Fresh start – it’s what we often associate to a new year, which was probably why singer Miley Cyrus decided to settle an infringement case stemming from her hit We Won’t Stop, a song which was nominated for MTV Video Music Award for Best Song of the Summer. It looks like the former Disney child star is not living for any drama right now.
Just four days into 2020 and Miley has already done a lot … and by a lot, we mean patching things up with a man called Flourgon, or Michael May in real life. Way back March 2018, the Jamaican songwriter sued the Wrecking Ball hitmaker, claiming she stole about half of his 1998 track We Run Things for the fan-fave We Can’t Stop.
Specifically, the plaintiff asserted that Miley and label RCA Records misappropriated some parts of his song, which he claimed ranked No. 1 in his home country, and just changed some phrases. Apart from Miley, other writers of We Can’t Stop are Pierre Slaughter (P-Nasty), Timothy and Theron Thomas (Rock City), and Mike Williams (Mike Will Made It).
The $300-million lawsuit was finally settled by Miley for an undisclosed amount. Recently, she, Fluorgon, and Sony, which owns RCA Records, went to the Manhattan federal court for the filing of a stipulation – which basically means the plaintiff couldn’t file the same case anew.
In December last year, Miley’s camp revealed that a settlement was reached between the two parties, although the stipulation would happen once the payment was done.

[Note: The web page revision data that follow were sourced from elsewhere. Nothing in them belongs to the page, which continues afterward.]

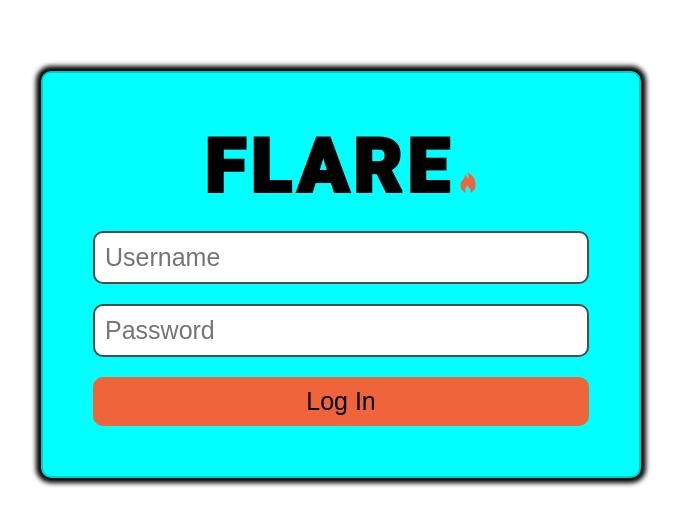
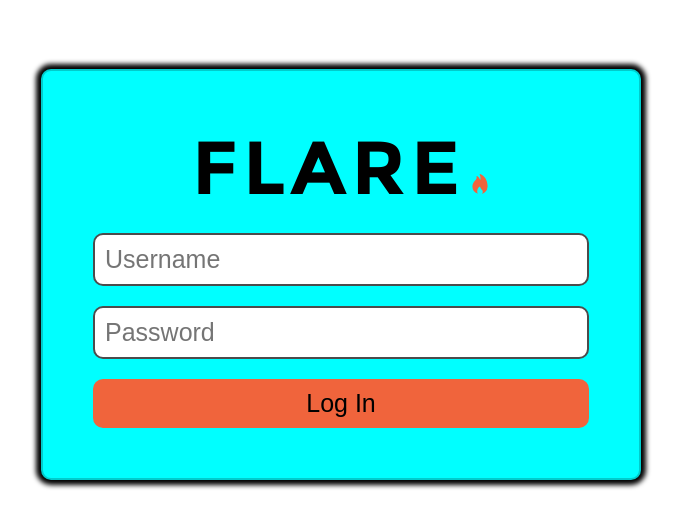
Before and after one commit to 2023popn/Pub-Flare, a website: page login.html in a window 1280 px wide. Shown: the part 126-654 px from the top of the page, without its empty margins (299-980 px from the left). Drawn offline with Linux system fonts and the light colour scheme.

Commit message:
modified:   login.html

```diff
--- a/login.html
+++ b/login.html
@@ -33,8 +33,8 @@
 
     <style>
         @font-face {
-            font-family: roboto;
-            src: url(roboto/Roboto-Black.ttf);
+            font-family: montserrat;
+            src: url(montserrat/Montserrat-Bold.ttf);
         }
 
         * {
@@ -78,7 +78,10 @@
             font-size: 50px;
             align-items: baseline;
             letter-spacing: 5px;
-            font-family: roboto;
+        }
+
+        h1 {
+            font-family: montserrat;
         }
 
         svg {
```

More about We Can’t Stop, it was one of the most-requested during its heyday and even reached the second spot in Billboard’s Hot 100. What beat it to the top spot was Blurred Lines, the controversial hit of Robin Thicke.
Interestingly, Blurred Lines also faced a copyright infringement lawsuit filed by Marvin Gaye’s estate. In 2018, the Court of Appeals upheld the 2015 ruling that favored the plaintiff against Robin and Pharrell Williams.
The verdict stated that the two artists indeed infringed the copyright of Got To Give It Up, a 1977 hit, thereby ordering Robin and Pharrell to pay $5.3 million to Marvin’s estate.
Katy Perry was also slapped with a lawsuit stemming from her 2014 song Dark Horse, which a Christian rapper called Flame said copied key elements from his rap hit Joyful Noise. Judges last year awarded the plaintiff more than $2.7 million in damages, and as expected, the pop star’s team is appealing the ruling.